PROVIDED INFORMATION.

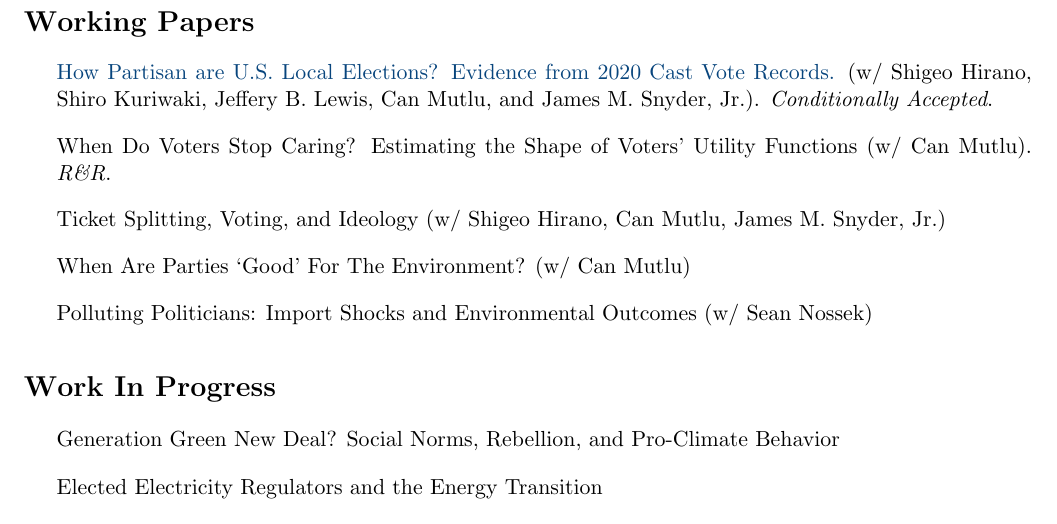
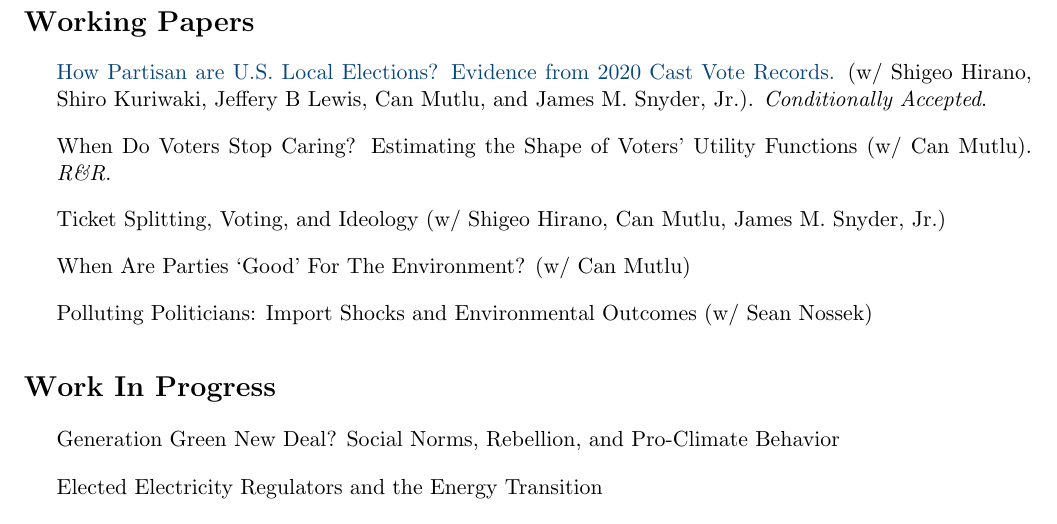
Before and after one commit to canemirmutlu/canemirmutlu.github.io, a LaTeX CV (cv/cv_conevska.tex): part of page 2 of 4, cut so that both start at the same text. Compiled offline with pdfLaTeX.

Commit message:
Update cv_conevska.tex

```diff
--- a/cv/cv_conevska.tex
+++ b/cv/cv_conevska.tex
@@ -140,7 +140,7 @@ Bachelor of Arts \& Science, \textit{Distinction}, 2017
 \vspace{-0.7cm}
 
 
-\item \href{https://osf.io/preprints/osf/db3mj}{How Partisan are U.S. Local Elections? Evidence from 2020 Cast Vote Records.} (w/ Shigeo Hirano, Shiro Kuriwaki, Jeffery B. Lewis, Can Mutlu, and James M. Snyder, Jr.). \textit{Conditionally Accepted}.
+\item \href{https://osf.io/preprints/osf/db3mj}{How Partisan are U.S. Local Elections? Evidence from 2020 Cast Vote Records.} (w/ Shigeo Hirano, Shiro Kuriwaki, Jeffery B Lewis, Can Mutlu, and James M. Snyder, Jr.). \textit{Conditionally Accepted}.
 
 \medskip
 
```
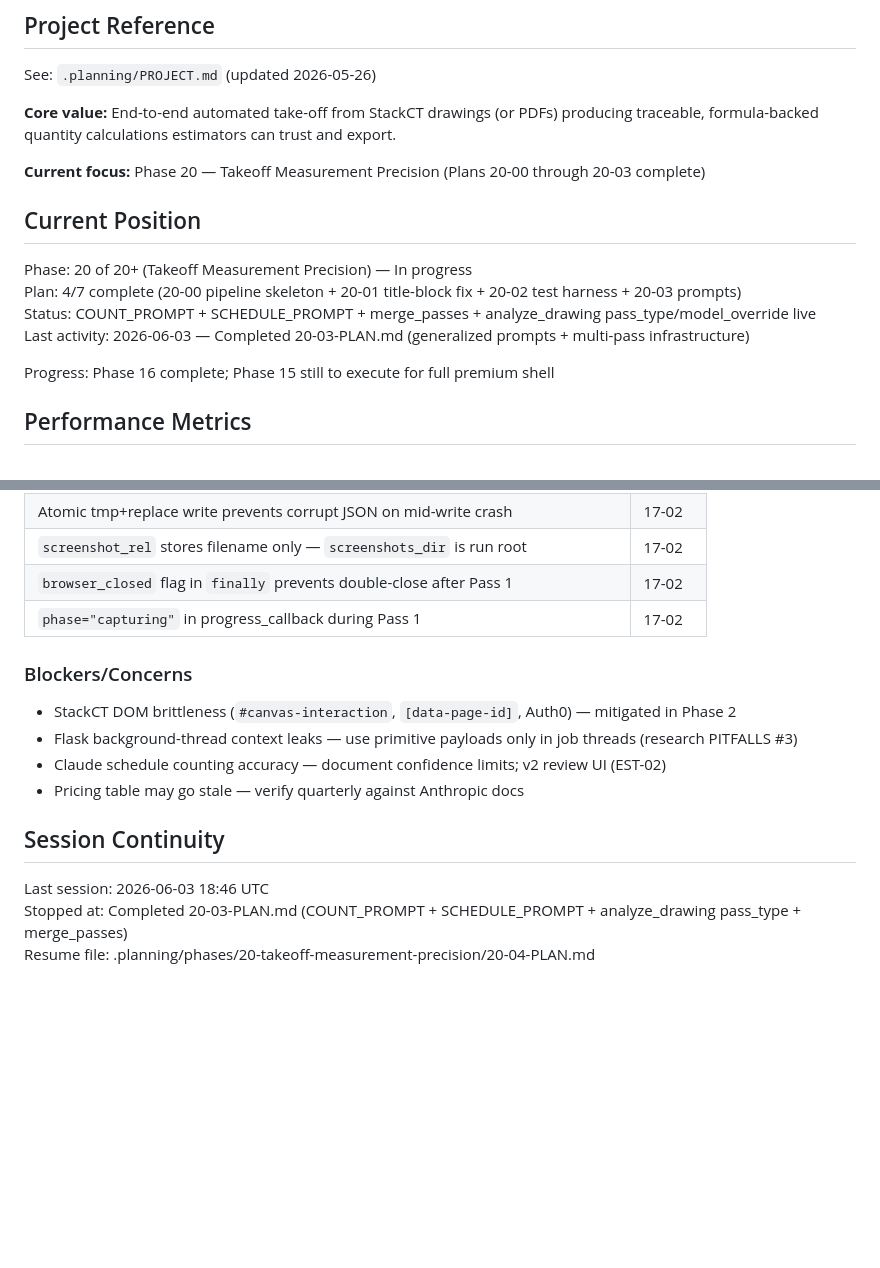
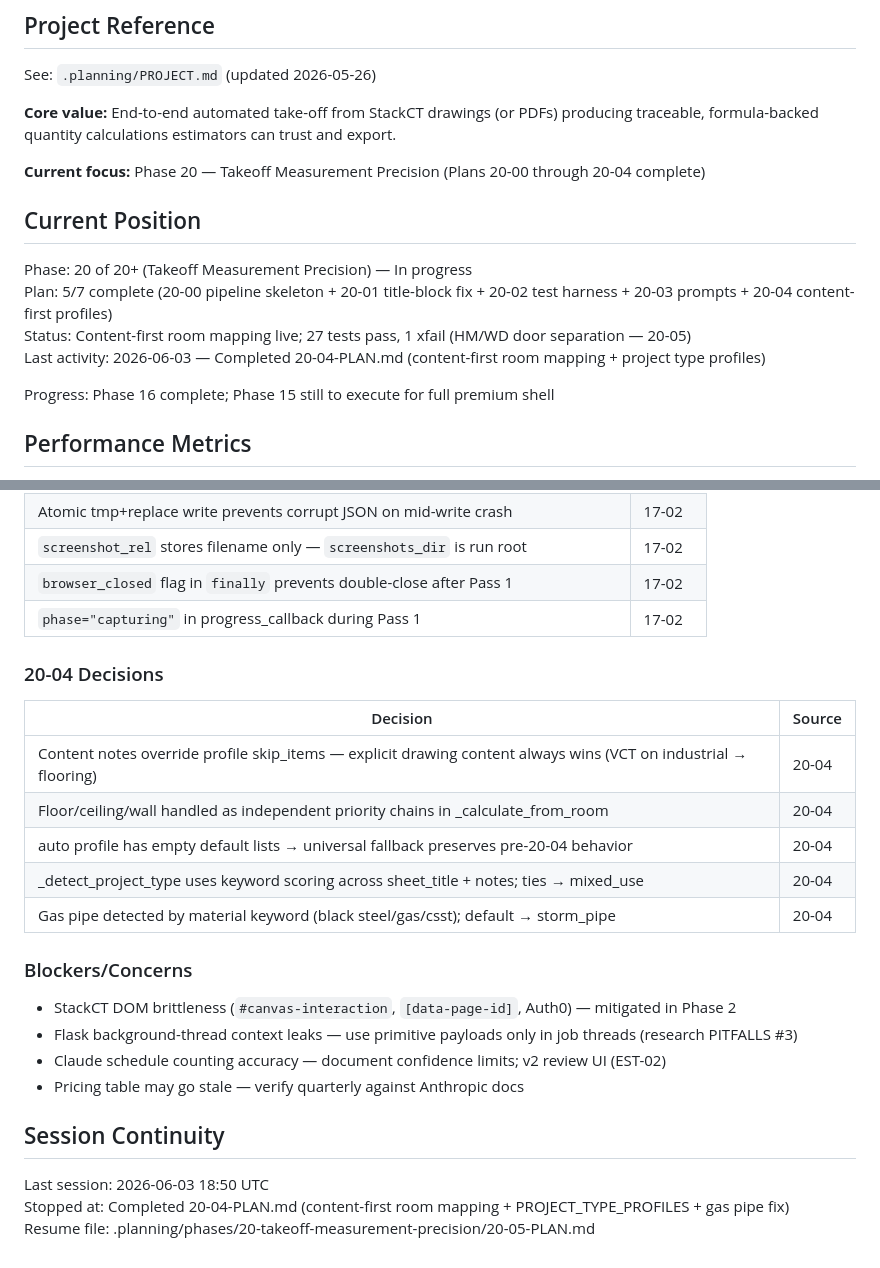
Before and after one commit to Zaman152/Bobby-Tailor-Automation-2.0, a Markdown page: .planning/STATE.md, 2 parts joined by grey strips. Rendered like a GitHub page; blank space fills up the shorter version.

Commit message:
docs(20-04): complete content-first room mapping + project type profiles plan
Tasks completed: 2/2
- Task 1: ESTIMATION_TABLES (8 new items) + PROJECT_TYPE_PROFILES (8 types) + MATERIAL_NOTE_MAP
- Task 2: Content-first _calculate_from_room + _detect_project_type + gas pipe detection

Test result: 27 passed, 1 xfailed (was 23 passed, 3 xfailed before plan)
RC-2 fixed: industrial sealed-concrete room no longer produces Flooring
RC-4 fixed: gas pipe_runs produce Gas Piping (not Storm Pipe) in takeoff

SUMMARY: .planning/phases/20-takeoff-measurement-precision/20-04-SUMMARY.md

```diff
--- a/.planning/STATE.md
+++ b/.planning/STATE.md
@@ -6,14 +6,14 @@ See: `.planning/PROJECT.md` (updated 2026-05-26)
 
 **Core value:** End-to-end automated take-off from StackCT drawings (or PDFs) producing traceable, formula-backed quantity calculations estimators can trust and export.
 
-**Current focus:** Phase 20 — Takeoff Measurement Precision (Plans 20-00 through 20-03 complete)
+**Current focus:** Phase 20 — Takeoff Measurement Precision (Plans 20-00 through 20-04 complete)
 
 ## Current Position
 
 Phase: 20 of 20+ (Takeoff Measurement Precision) — In progress
-Plan: 4/7 complete (20-00 pipeline skeleton + 20-01 title-block fix + 20-02 test harness + 20-03 prompts)
-Status: COUNT_PROMPT + SCHEDULE_PROMPT + merge_passes + analyze_drawing pass_type/model_override live
-Last activity: 2026-06-03 — Completed 20-03-PLAN.md (generalized prompts + multi-pass infrastructure)
+Plan: 5/7 complete (20-00 pipeline skeleton + 20-01 title-block fix + 20-02 test harness + 20-03 prompts + 20-04 content-first profiles)
+Status: Content-first room mapping live; 27 tests pass, 1 xfail (HM/WD door separation — 20-05)
+Last activity: 2026-06-03 — Completed 20-04-PLAN.md (content-first room mapping + project type profiles)
 
 Progress: Phase 16 complete; Phase 15 still to execute for full premium shell
 
@@ -171,6 +171,16 @@ None yet.
 | `browser_closed` flag in `finally` prevents double-close after Pass 1 | 17-02 |
 | `phase="capturing"` in progress_callback during Pass 1 | 17-02 |
 
+### 20-04 Decisions
+
+| Decision | Source |
+|----------|--------|
+| Content notes override profile skip_items — explicit drawing content always wins (VCT on industrial → flooring) | 20-04 |
+| Floor/ceiling/wall handled as independent priority chains in _calculate_from_room | 20-04 |
+| auto profile has empty default lists → universal fallback preserves pre-20-04 behavior | 20-04 |
+| _detect_project_type uses keyword scoring across sheet_title + notes; ties → mixed_use | 20-04 |
+| Gas pipe detected by material keyword (black steel/gas/csst); default → storm_pipe | 20-04 |
+
 ### Blockers/Concerns
 
 - StackCT DOM brittleness (`#canvas-interaction`, `[data-page-id]`, Auth0) — mitigated in Phase 2
@@ -180,6 +190,6 @@ None yet.
 
 ## Session Continuity
 
-Last session: 2026-06-03 18:46 UTC
-Stopped at: Completed 20-03-PLAN.md (COUNT_PROMPT + SCHEDULE_PROMPT + analyze_drawing pass_type + merge_passes)
-Resume file: .planning/phases/20-takeoff-measurement-precision/20-04-PLAN.md
+Last session: 2026-06-03 18:50 UTC
+Stopped at: Completed 20-04-PLAN.md (content-first room mapping + PROJECT_TYPE_PROFILES + gas pipe fix)
+Resume file: .planning/phases/20-takeoff-measurement-precision/20-05-PLAN.md
```
Also changed, not shown: 1 other file.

GOAL OF THE EXERCISE. Please go through the data above and copy every line that has the word "planning".

OUTPUT OF THE EXERCISE.
Before and after one commit to Zaman152/Bobby-Tailor-Automation-2.0, a Markdown page: .planning/STATE.md, 2 parts joined by grey strips. Rendered like a GitHub page; blank space fills up the shorter version.
SUMMARY: .planning/phases/20-takeoff-measurement-precision/20-04-SUMMARY.md
--- a/.planning/STATE.md
+++ b/.planning/STATE.md
@@ -6,14 +6,14 @@ See: `.planning/PROJECT.md` (updated 2026-05-26)
-Resume file: .planning/phases/20-takeoff-measurement-precision/20-04-PLAN.md
+Resume file: .planning/phases/20-takeoff-measurement-precision/20-05-PLAN.md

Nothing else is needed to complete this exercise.